In this article on spotting hidden problems, the author focuses on the problem:
Problems in older homes are often well hidden. More often than not, serious damage doesn’t show any symptoms until the damage is significant and expensive.
There are clues, but even trained eyes sometimes have difficulty telling normal wear and tear from the signs of serious underlying problems.
Most old-home problems, however, have predictable causes and if you know where to look you can find hints that might lead you to discover concealed damage.
You’ll want to read the article. The author felt that the two major problems are:
If you find a home that needs new wiring, or water damage repair, you will want to weigh that against the cost of the home.
MSN had a great list of the 6 signs that the house could be a lemon as well as details on the signs (how to know what you’re looking at), and how much it could cost to fix.
The article also brought up aging roofs, foundation cracks, failed sidings, and sticky doors and windows, but one that we thought was interesting was on sloping floors.
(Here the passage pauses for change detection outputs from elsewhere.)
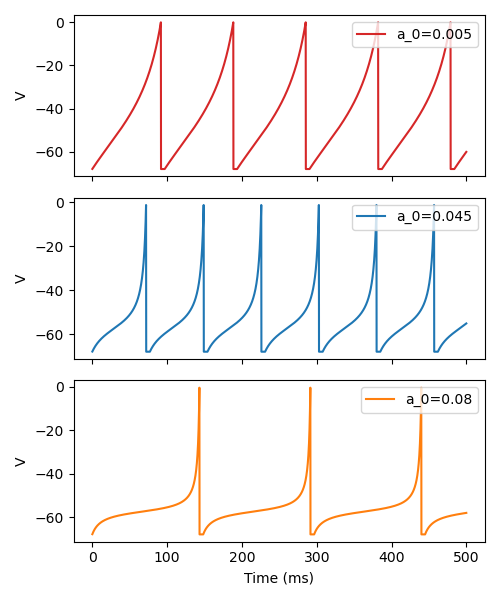
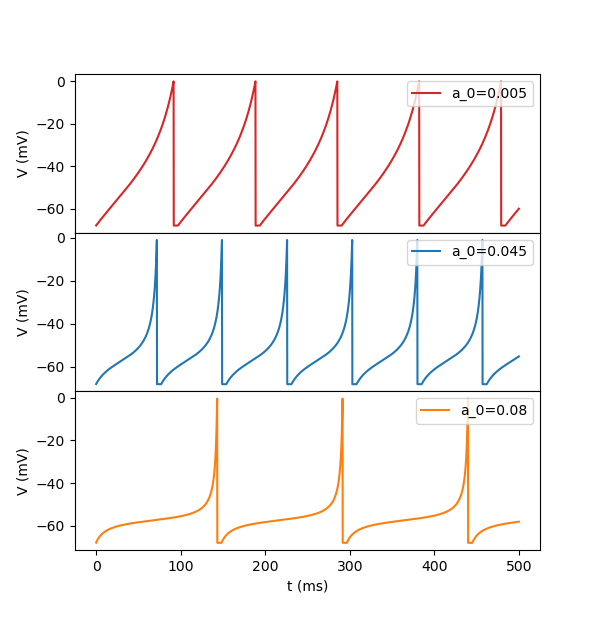
modifications

diff --git a/neuron_models/QIF_model.py b/neuron_models/QIF_model.py
@@ -26,7 +26,7 @@ class QIF(bp.NeuGroup):
     self.spike = bm.Variable(bm.zeros(self.num, dtype=bool))  # 脉冲发放状态
 
     # 使用指数欧拉方法进行积分
-    self.integral = bp.odeint(f=self.derivative, method='exponential_euler')
+    self.integral = bp.odeint(f=self.derivative, method='exp_auto')
 
   # 定义膜电位关于时间变化的微分方程
   def derivative(self, V, t, I_ext):
@@ -46,43 +46,34 @@ class QIF(bp.NeuGroup):
     self.input[:] = 0.  # 重置外界输入
 
 
-# 运行QIF模型
-group = QIF(1)
-runner = bp.StructRunner(group, monitors=['V'], inputs=('input', 6.))
-runner(500)  # 运行时长为500ms
-# 结果可视化
-plt.plot(runner.mon.ts, runner.mon.V)
-plt.xlabel('t (ms)')
-plt.ylabel('V')
-plt.show()
+# # 运行QIF模型
+# group = QIF(1)
+# runner = bp.StructRunner(group, monitors=['V'], inputs=('input', 6.))
+# runner(500)  # 运行时长为500ms
+# # 结果可视化
+# plt.plot(runner.mon.ts, runner.mon.V)
+# plt.xlabel('t (ms)')
+# plt.ylabel('V')
+# plt.show()
 
 
-# duration = 500
+def QIF_plot(input, duration, color):
+  neu = QIF(1)
+  neu.V[:] = bm.array([-68.])
+  runner = bp.StructRunner(neu, monitors=['V'], inputs=('input', input))
+  runner(duration)
+  plt.plot(runner.mon.ts, runner.mon.V, color=color, label='input={}'.format(input))
+
+
+inputs = [0., 3., 4., 5.]
+# colors = [u'#9467bd', u'#d62728', u'#1f77b4', u'#ff7f0e']
+colors = [u'#2ca02c', u'#d62728', u'#1f77b4', u'#ff7f0e']
+dur = 500
+
+# for i in range(len(inputs)):
+#   QIF_plot(inputs[i], dur, colors[i])
 #
-# neu1 = QIF(1)
-# neu1.V[:] = bm.array([-68.])
-# runner = bp.StructRunner(neu1, monitors=['V'], inputs=('input', 0.))
-# runner(duration)
-# bp.visualize.line_plot(runner.mon.ts, runner.mon.V, ylabel='V',
-#                        color=u'#9467bd', legend='input=0', show=False)
-#
-# neu1 = QIF(1)
-# neu1.V[:] = bm.array([-68.])
-# runner = bp.StructRunner(neu1, monitors=['V'], inputs=('input', 3.))
-# runner(duration)
-# bp.visualize.line_plot(runner.mon.ts, runner.mon.V, ylabel='V',
-#                        color=u'#d62728', legend='input=3', show=False)
-#
-# neu2 = QIF(1)
-# neu2.V[:] = bm.array([-68.])
-# runner = bp.StructRunner(neu2, monitors=['V'], inputs=('input', 4.))
-# runner(duration)
-# bp.visualize.line_plot(runner.mon.ts, runner.mon.V, ylabel='V',
-#                        color=u'#1f77b4', legend='input=4', show=False)
-#
-# neu2 = QIF(1)
-# neu2.V[:] = bm.array([-68.])
-# runner = bp.StructRunner(neu2, monitors=['V'], inputs=('input', 5.))
-# runner(duration)
-# bp.visualize.line_plot(runner.mon.ts, runner.mon.V, ylabel='V',
-#                        color=u'#ff7f0e', legend='input=5', show=True)
+# plt.xlabel('t (ms)')
+# plt.ylabel('V (mV)')
+# plt.legend()
+# plt.show()

diff --git a/model_analysis/QIF_dudt.py b/model_analysis/QIF_dudt.py
@@ -3,38 +3,51 @@ import numpy as np
 
 from neuron_models.QIF_model import QIF
 
-qif = QIF(1)
-Vs = np.linspace(-80, -30, 200)
+# qif = QIF(1)
+# Vs = np.linspace(-80, -30, 200)
+#
+# fig, axes = plt.subplots(1, 3, figsize=(15, 4.5), sharey='col')
+#
+# # I_ext = 0
+# ax = axes[0]
+# dvdts = qif.derivative(Vs, 0., 0.)
+# ax.plot(Vs, np.zeros(200), '--', color=u'#333333')
+# ax.plot(Vs, dvdts)
+# ax.set_title('External Input = 0')
+# ax.set_xlim(-80, -30)
+# ax.set_xlabel('V')
+# ax.set_ylabel('dV/dt')
+#
+# # I_ext = 3
+# ax = axes[1]
+# dvdts = qif.derivative(Vs, 0., 3.)
+# ax.plot(Vs, np.zeros(200), '--', color=u'#333333')
+# ax.plot(Vs, dvdts)
+# ax.set_title('External Input = 3')
+# ax.set_xlim(-80, -30)
+# ax.set_xlabel('V')
+#
+# # I_ext = 10
+# ax = axes[2]
+# dvdts = qif.derivative(Vs, 0., 10.)
+# ax.plot(Vs, np.zeros(200), '--', color=u'#333333')
+# ax.plot(Vs, dvdts)
+# ax.set_title('External Input = 10')
+# ax.set_xlim(-80, -30)
+# ax.set_xlabel('V')
+#
+# ax.get_shared_y_axes().join(axes[0], axes[1], axes[2])
+# plt.show()
 
-fig, axes = plt.subplots(1, 3, figsize=(15, 4.5), sharey='col')
+import brainpy as bp
 
-# I_ext = 0
-ax = axes[0]
-dvdts = qif.derivative(Vs, 0., 0.)
-ax.plot(Vs, np.zeros(200), '--', color=u'#333333')
-ax.plot(Vs, dvdts)
-ax.set_title('External Input = 0')
-ax.set_xlim(-80, -30)
-ax.set_xlabel('V')
-ax.set_ylabel('dV/dt')
+bp.math.enable_x64()
 
-# I_ext = 3
-ax = axes[1]
-dvdts = qif.derivative(Vs, 0., 3.)
-ax.plot(Vs, np.zeros(200), '--', color=u'#333333')
-ax.plot(Vs, dvdts)
-ax.set_title('External Input = 3')
-ax.set_xlim(-80, -30)
-ax.set_xlabel('V')
-
-# I_ext = 10
-ax = axes[2]
-dvdts = qif.derivative(Vs, 0., 10.)
-ax.plot(Vs, np.zeros(200), '--', color=u'#333333')
-ax.plot(Vs, dvdts)
-ax.set_title('External Input = 10')
-ax.set_xlim(-80, -30)
-ax.set_xlabel('V')
-
-ax.get_shared_y_axes().join(axes[0], axes[1], axes[2])
-plt.show()
+pp = bp.analysis.PhasePlane1D(
+  model=QIF(1),
+  target_vars={'V': [-80, -30]},
+  pars_update={'I_ext': 0.},
+  resolutions=0.001
+)
+pp.plot_vector_field()
+pp.plot_fixed_point(show=True)

diff --git a/model_analysis/QIF_a0.py b/model_analysis/QIF_a0.py
@@ -6,14 +6,14 @@ import matplotlib.pyplot as plt
 
 duration = 500
 
-fig, (ax1, ax2, ax3) = plt.subplots(3, 1, figsize=(5, 6), sharex=True)
+fig, (ax1, ax2, ax3) = plt.subplots(3, 1, figsize=(6, 6), sharex=True)
 
 neu1 = QIF(1, a_0=0.005)
 neu1.V[:] = bm.array([-68.])
 runner = bp.StructRunner(neu1, monitors=['V'], inputs=('input', 5.))
 runner(duration)
 ax1.plot(runner.mon.ts, runner.mon.V, color=u'#d62728', label='a_0=0.005')
-ax1.set_ylabel('V')
+ax1.set_ylabel('V (mV)')
 ax1.legend(loc='upper right')
 
 neu1 = QIF(1, a_0=0.045)
@@ -21,7 +21,7 @@ neu1.V[:] = bm.array([-68.])
 runner = bp.StructRunner(neu1, monitors=['V'], inputs=('input', 5.))
 runner(duration)
 ax2.plot(runner.mon.ts, runner.mon.V, color=u'#1f77b4', label='a_0=0.045')
-ax2.set_ylabel('V')
+ax2.set_ylabel('V (mV)')
 ax2.legend(loc='upper right')
 
 neu1 = QIF(1, a_0=0.08)
@@ -29,9 +29,9 @@ neu1.V[:] = bm.array([-68.])
 runner = bp.StructRunner(neu1, monitors=['V'], inputs=('input', 5.))
 runner(duration)
 ax3.plot(runner.mon.ts, runner.mon.V, color=u'#ff7f0e', label='a_0=0.08')
-ax3.set_ylabel('V')
-ax3.set_xlabel('Time (ms)')
+ax3.set_ylabel('V (mV)')
+ax3.set_xlabel('t (ms)')
 ax3.legend(loc='upper right')
 
-plt.tight_layout()
+plt.subplots_adjust(hspace=0.)
 plt.show()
Sloping floors are not uncommon in older homes, especially turn-of-the-century houses. “I’ve seen houses with as much as five inches difference from one side of the house to the other,” Balin says. Don’t let a seller pass the problem on to you, because it’ll cost you when it’s your turn to sell. “You think it’s not going to make a difference in the price of the house?” Balin says. “Of course it will.”
A sloping floor may signal weakness in the home’s supporting structures. But that’s not always the case, Juneau says. Sometimes it’s just the result of an imperfect repair. In replacing floor joists, for example, the floor may not have been correctly re-leveled.
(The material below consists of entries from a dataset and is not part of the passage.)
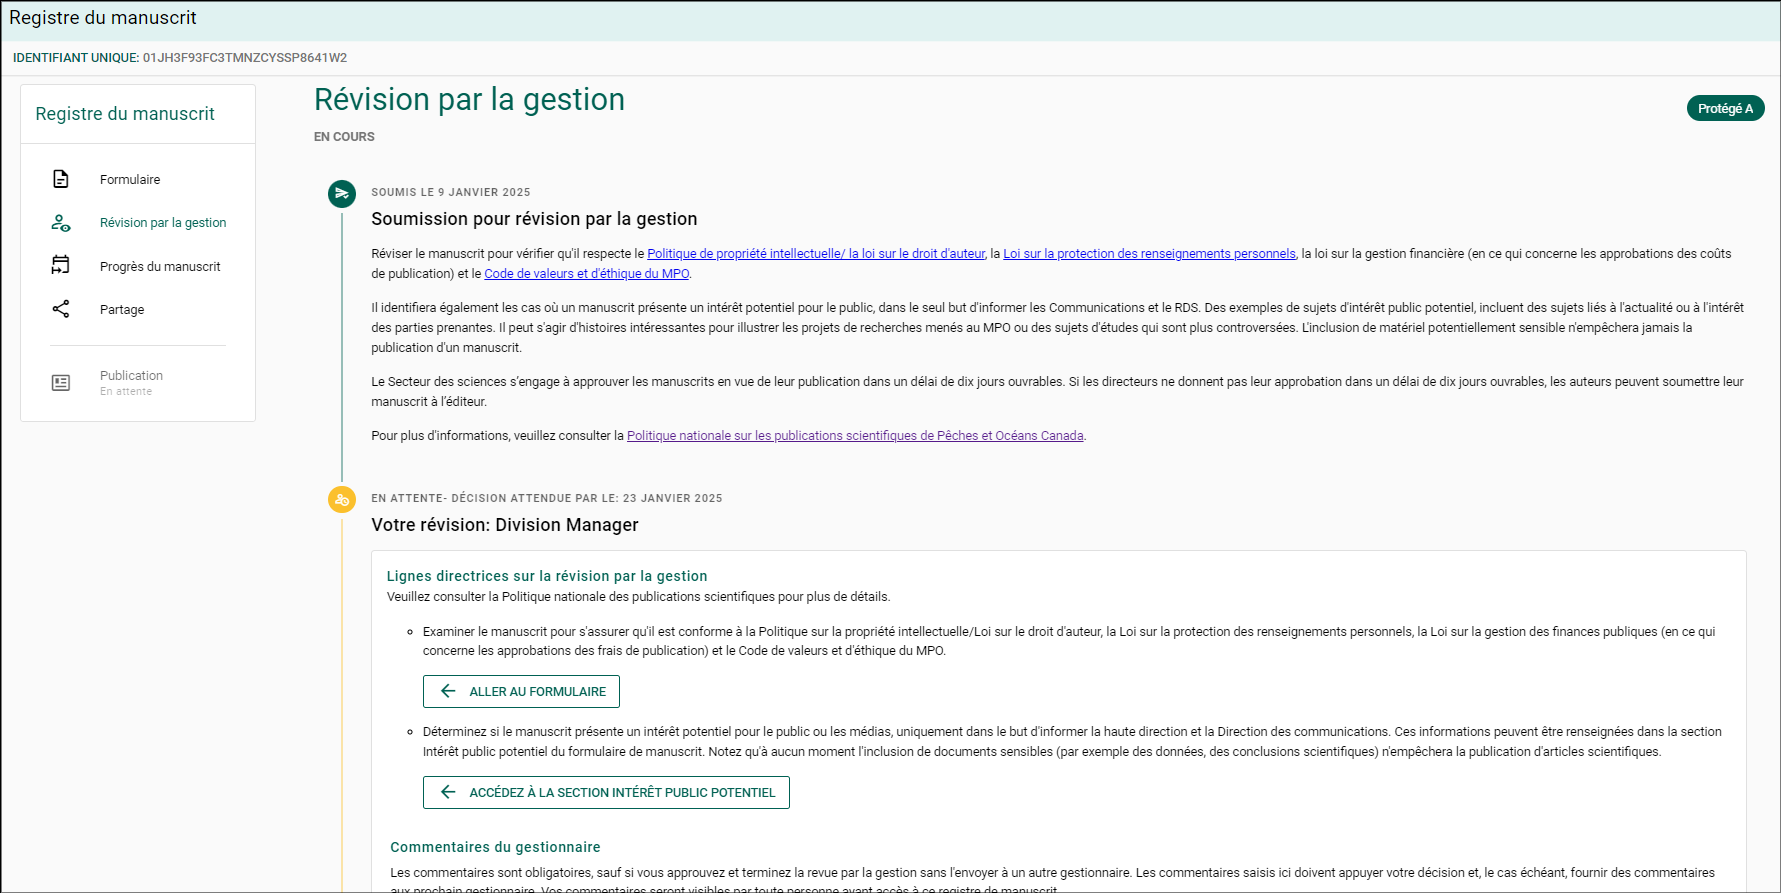
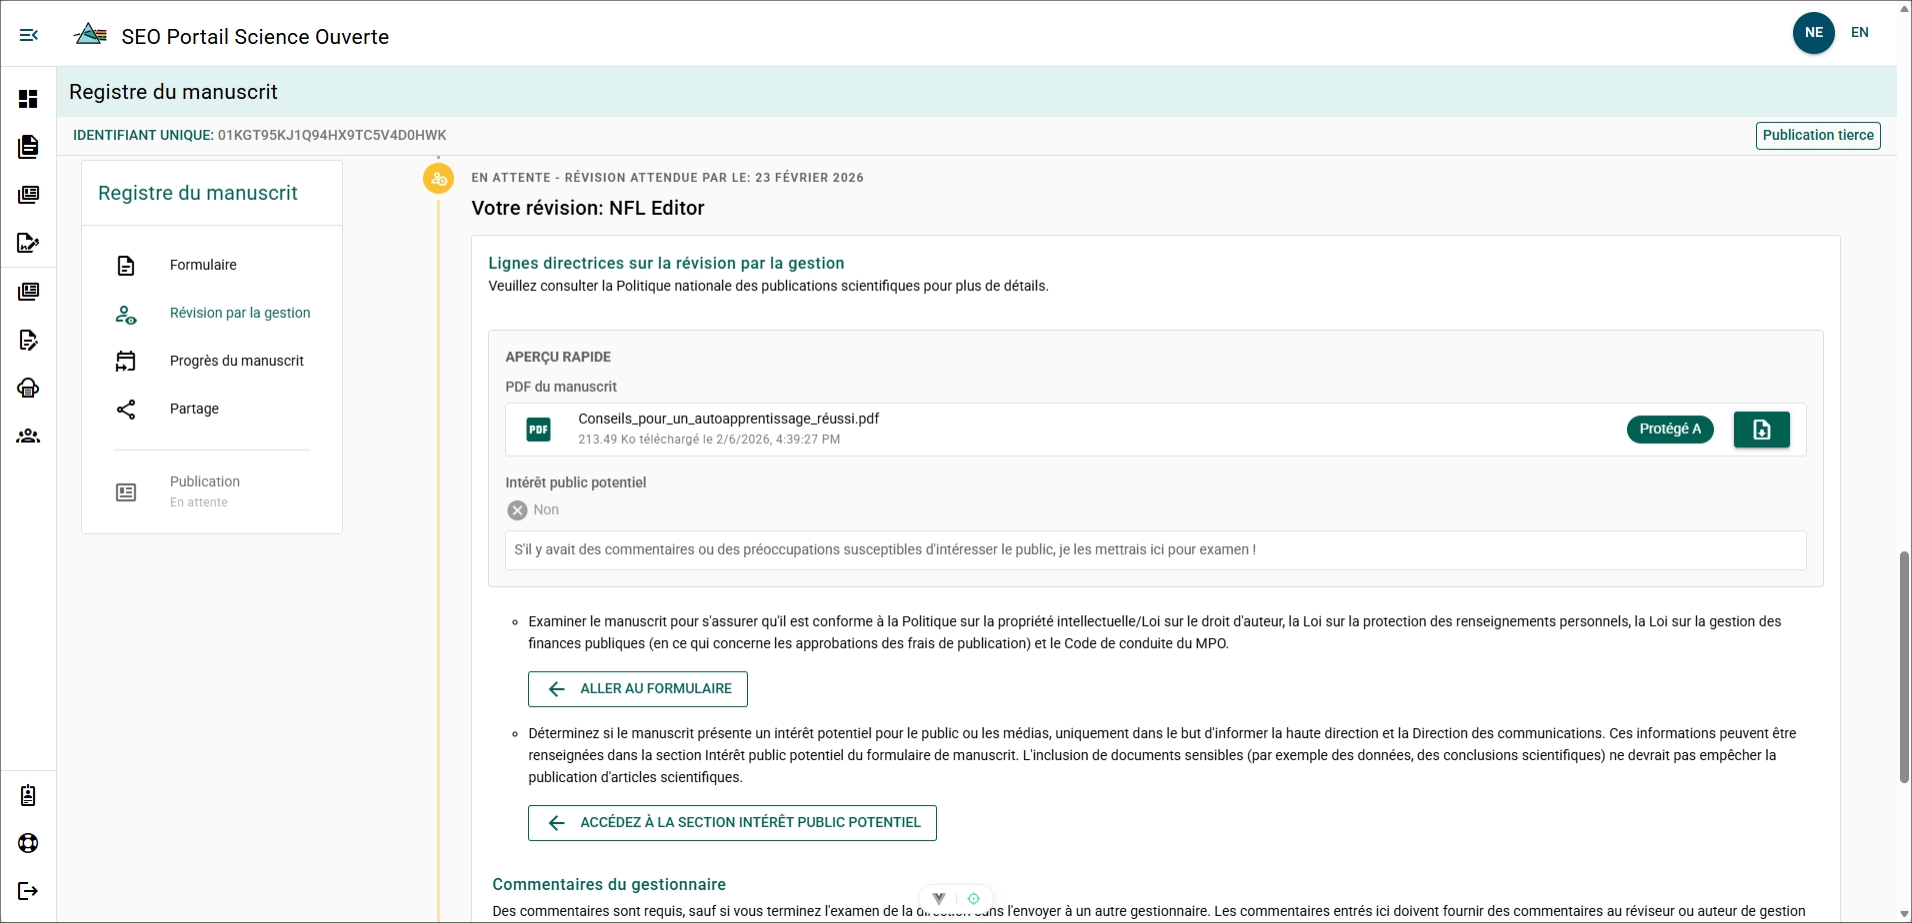
update: added image and text for quick review

diff --git a/docs/fr/publication-process/management-review-process.md b/docs/fr/publication-process/management-review-process.md
@@ -65,7 +65,9 @@ Il n’y a pas de délai de 10 jours ouvrables pour les publications du MPO. Con
 Tant que vous êtes le réviseur actuel, vous pouvez modifier le formulaire de FDM au besoin.
 :::
 
-Pour examiner le formulaire de manuscrit :
+Le manuscrit et tout intérêt public potentiel peuvent être examinés dans le panneau d’aperçu rapide de la page **Examen de gestion des manuscrits**.
+
+Pour examiner le formulaire complet du manuscrit :
 
 1. Cliquez sur le **bouton <- ALLER AU FORMULAIRE DE MANUSCRIT**.
 2. Cliquez sur l’**icône de téléchargement** pour télécharger une copie PDF du manuscrit.

diff --git a/docs/en/publication-process/management-review-process.md b/docs/en/publication-process/management-review-process.md
@@ -67,7 +67,9 @@ There is no 10-working-day timeline for DFO publications. As per the policy, man
 While you are the current reviewer, you are able to edit the MRF form as required.
 :::
 
-To review the Manuscript Form:
+The Manuscript and any Potential Public Interest can be reviewed in the Quick Review panel in the Manuscript Management Review page.
+
+To review the full Manuscript Form:
 
 1. Click the **<- GO TO MANUSCRIPT FORM** button.
 2. Click the **Download icon** to download a PDF copy of the manuscript.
Signs of trouble
• Look at the house from the street. Is everything — the front entrance, the windows, outside doors, foundation and walls — straight and square?
• Place your marble or level on the floor. Does it roll to one wall? Does your carpenter’s level indicate a subtle tilt?
• Notice how the floor feels beneath your feet: Humps beneath doorways and bounce can indicate failing supports.
• Be alert to ridges under a carpet. In a house with a slab-on-grade foundation, irregularities in the floor may be your clue to a crack or break in the slab.
As with leaks, different causes will require different types of repairs. For example:
• A rotten or damaged floor joist can cause the floor to slant. Repairs may run as little as $300 or as much as tens of thousands of dollars, depending on the scope.
• A cracked concrete slab is repaired by drilling holes and injecting concrete. It’s called “slab jacking” and it typically costs several thousand dollars.
• Re-leveling a floor over a crawl space involves slowly lifting the house and making the support beams level. Costs start at about $3,000.
Additionally, MSN detailed mold and water stains. You may smell it as soon as you walk in or head to a corner. Don’t be afraid to gently poke at a wall to see if it feels squishy. Black mold could be very expensive to clean up, and might impact your homeowner’s insurance.
Mold and water stains on ceilings and walls
The cause of mold and rot is simple: Water got in where it shouldn’t have. The pros call it “moisture penetration.” The longer it’s there, the more damage it creates.
Signs of trouble
• When touring a home, use your nose. If you encounter moldy or dank smells, politely ask the agent or owner about its origin.
• Check walls and ceilings — particularly under bathrooms and kitchens — for water stains, mold and mushy drywall.
• Check for signs of repairs or remodeling by holding your flashlight parallel to the wall or ceiling. The light casts shadows on every irregularity, repair, patches and a telltale difference in surface sheen. Start at the highest point and work your way down all interior walls. Do the same with the ceiling.
• Inquire about repairs. They are fine if done well. Ask what went wrong, what exactly was done to fix it and when. Satisfy yourself and the experts helping you that the problem was fixed adequately. Ask to see any documentation available.
• Fixing a leak may involve only replacing a missing piece of flashing. Cost: $10 to $20.
• The same leak, left undetected, can result in a nightmare of rot and mold. “I’ve seen homes where you have to take off the siding all the way around and strip the house down to its bones,” Balin says. Cost: As much as $100,000.
It’s better to identify the problems before you buy, and cheaper to identify major problems before spending time and money on inspections.
Have you ever decided against a house because of a major problem?